The Night Boat is the story of a man named David Moore. After a boating accident killed his wife and child, he fled to the fictional Caribbean Island of Coquina, where he runs an inn. One day, while scuba diving in the waters just off the island, he dislodges a WWII-era depth charge, which explodes. The explosion dislodges a Nazi submarine buried throughout the years under the silt, and it rises to the surface, where it drifts toward the island, eventually beaching itself in the harbor. Unfortunately for the residents of the island, the crew of the submarine was placed under a gypsy curse after shelling the boat docks of the island during the war, and its crew has been condemned to exist as the living dead. Now released, the zombified Nazis wreak havoc on the island. Don't ya just hate when that happens?

This is not an overly deep book. It won’t change your life or make you re-evaluate your existence. But, c’mon. Nazi zombies attacking from a haunted submarine? Who can resist that? Although some of the characters are a little bit cardboard, it is still pretty well written. If Mr. McCammon doesn’t wish to claim it, I sure wish I could.


John Hornor Jacobs said...

I remember this one. I haven't read any McCammon in almost fifteen years. I need to try and dig up some of his stuff. I remember loving Swan Song, and the vampire one, and Gone South and A Boy's Life.

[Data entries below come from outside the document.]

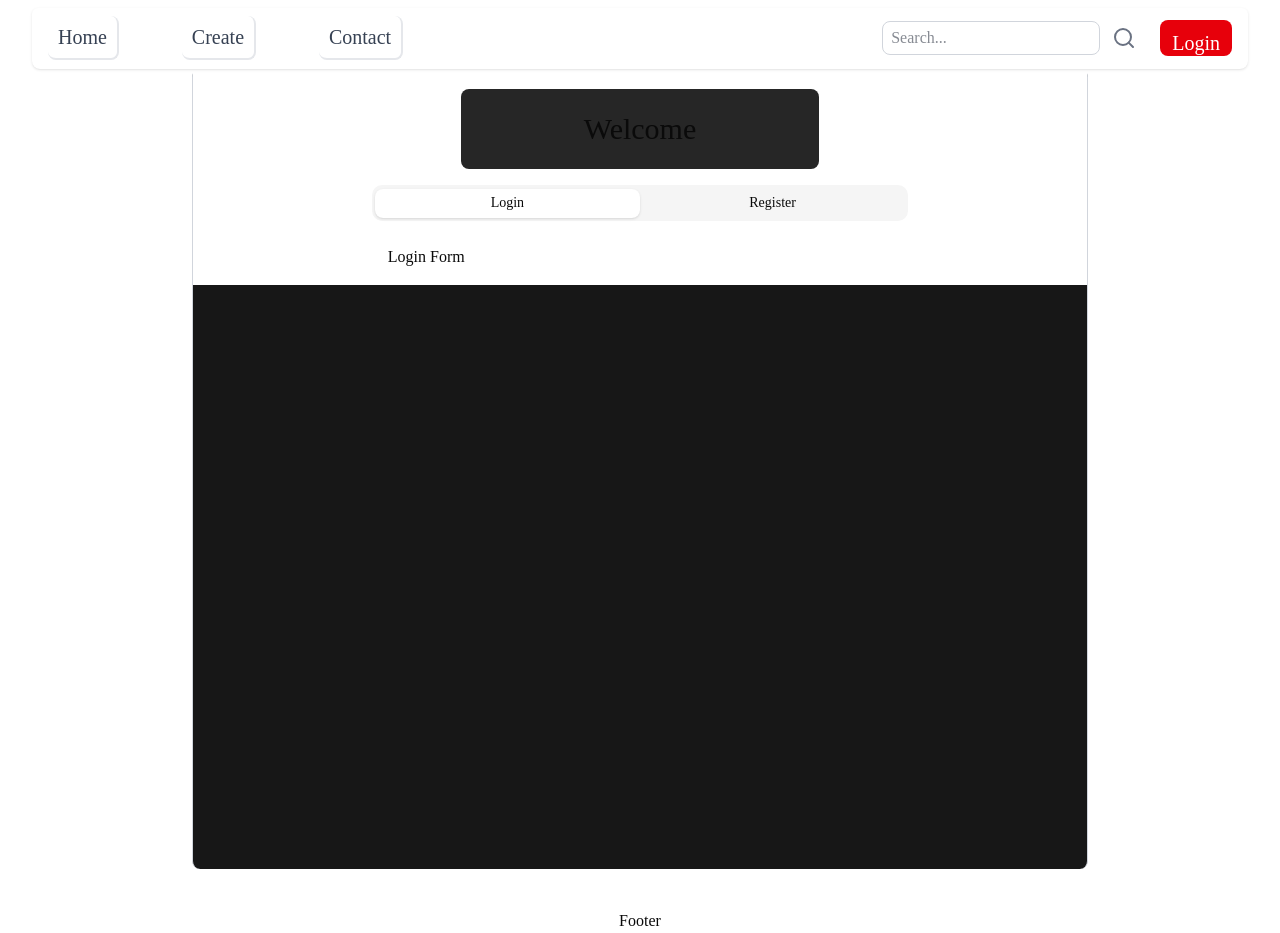
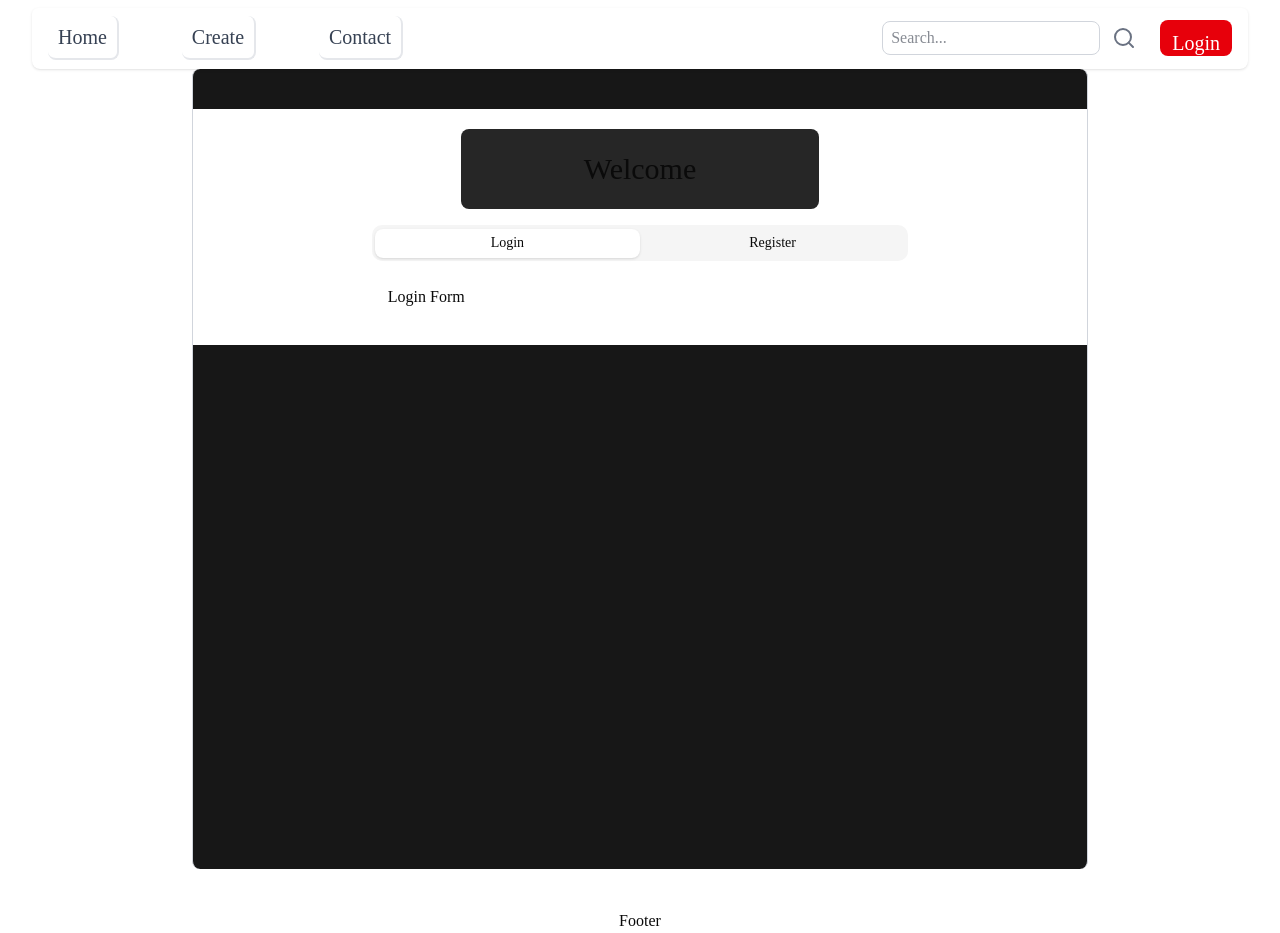
Before and after one commit to PREPMND/BlogMait, a Next.js app: page /auth in a window 1280 px wide. Built offline with nearby package versions, Linux system fonts and the light colour scheme.

Commit message:
Aug 5, 2026, 7:43 PM

```diff
--- a/components/auth/auth-layout.tsx
+++ b/components/auth/auth-layout.tsx
@@ -7,7 +7,7 @@ export default function AuthLayout() {
     const [activeTab, setactiveTab] = useState('login')
 
     return (
-        <div className="flex flex-col justify-center pt-5 items-center min-h-full min-w-full bg-card">
+        <div className="flex flex-col justify-center mt-10 items-center min-h-full min-w-full bg-card">
             <div className="w-[40%] h-20 text-3xl font-medium flex items-center justify-center  rounded-md
             bg-neutral-800 ">
                 Welcome
```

I just received an old copy of Bethany's Sin which doesn't look too promising on the outside. We'll see, though.

John Hornor Jacobs said...

das nacht boot, ja.